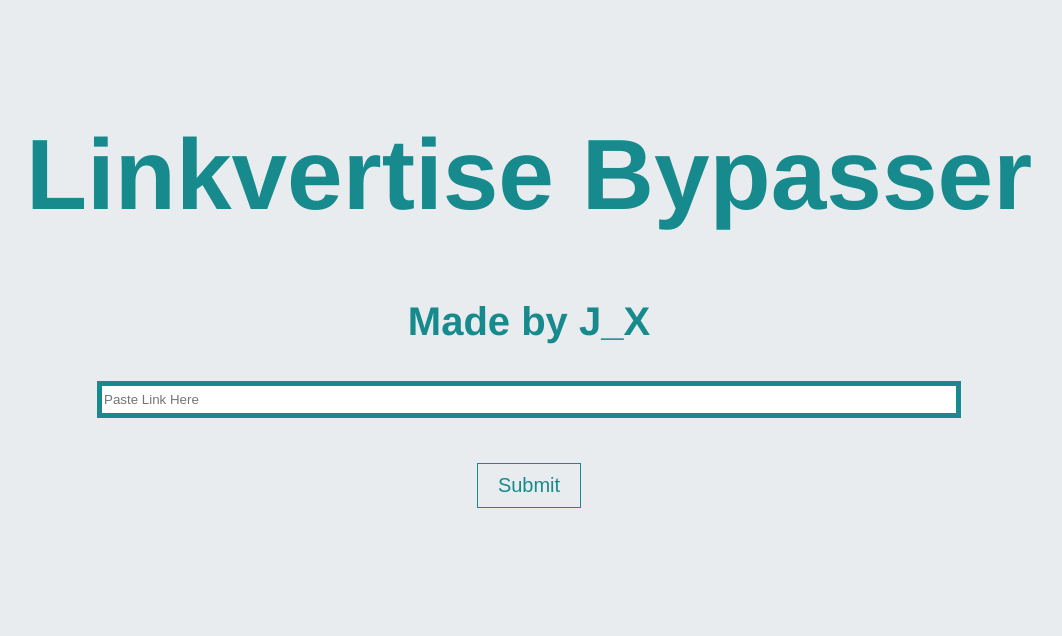
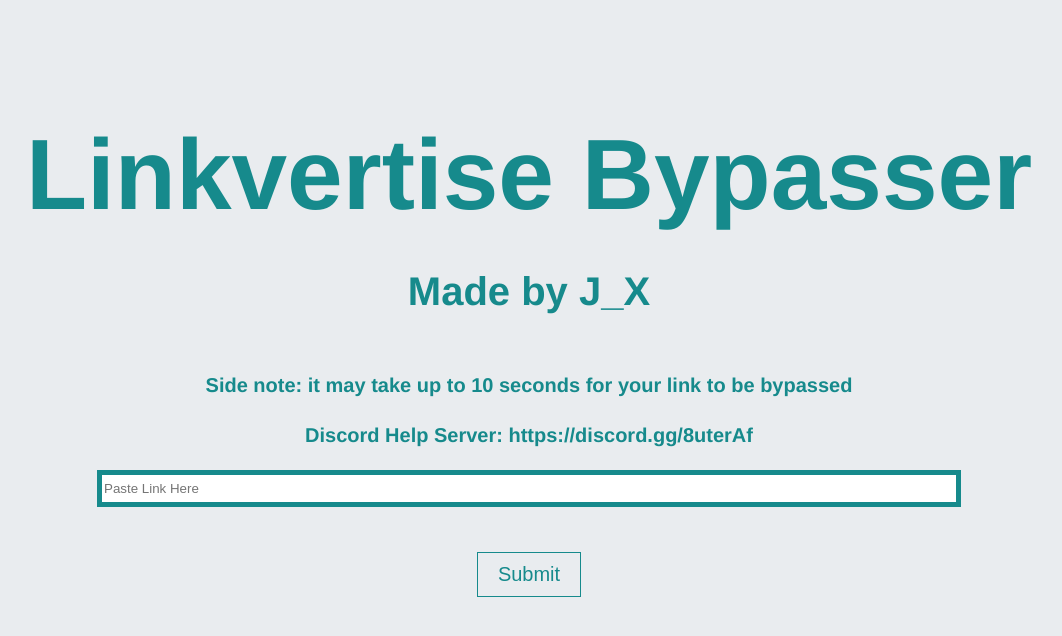
Before and after one commit to jonathanlin0/Bypasser-Website, a plain HTML site: page index.html in a window 1280 px wide. Shown: the whole page, without its empty margins (111-1173 px from the left). Drawn offline with nearby package versions, Linux system fonts and the light colour scheme; no server answers.

Commit message:
Add files via upload

```diff
--- a/index.html
+++ b/index.html
@@ -15,6 +15,16 @@
         <h3>
             Made by J_X
         </h3>
+
+        <div class = "info">
+            <h4>
+                Side note: it may take up to 10 seconds for your link to be bypassed
+            </h4>
+            <h4>
+                Discord Help Server: https://discord.gg/8uterAf
+            </h4>
+        </div>
+
 
 
 
--- a/styles.css
+++ b/styles.css
@@ -14,9 +14,24 @@
     font-family: helvetica,Arial, sans-serif;
     color:#168A8C;
     text-align: center;
+    margin-top: -30px;
+    margin-bottom: 60px;
     margin-left: auto;
     margin-right:auto;
     font-size: 40px;
+}
+
+.info {
+    font-family: helvetica,Arial, sans-serif;
+    color:#168A8C;
+    text-align: center;
+    margin-left: auto;
+    margin-right:auto;
+    font-size: 20px;
+}
+
+h4 {
+    margin-top: 10px;
 }
 
 
```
::::
Extract each line from the listing that holds the word "html".

• **Answer for the task**
Before and after one commit to jonathanlin0/Bypasser-Website, a plain HTML site: page index.html in a window 1280 px wide. Shown: the whole page, without its empty margins (111-1173 px from the left). Drawn offline with nearby package versions, Linux system fonts and the light colour scheme; no server answers.
--- a/index.html
+++ b/index.html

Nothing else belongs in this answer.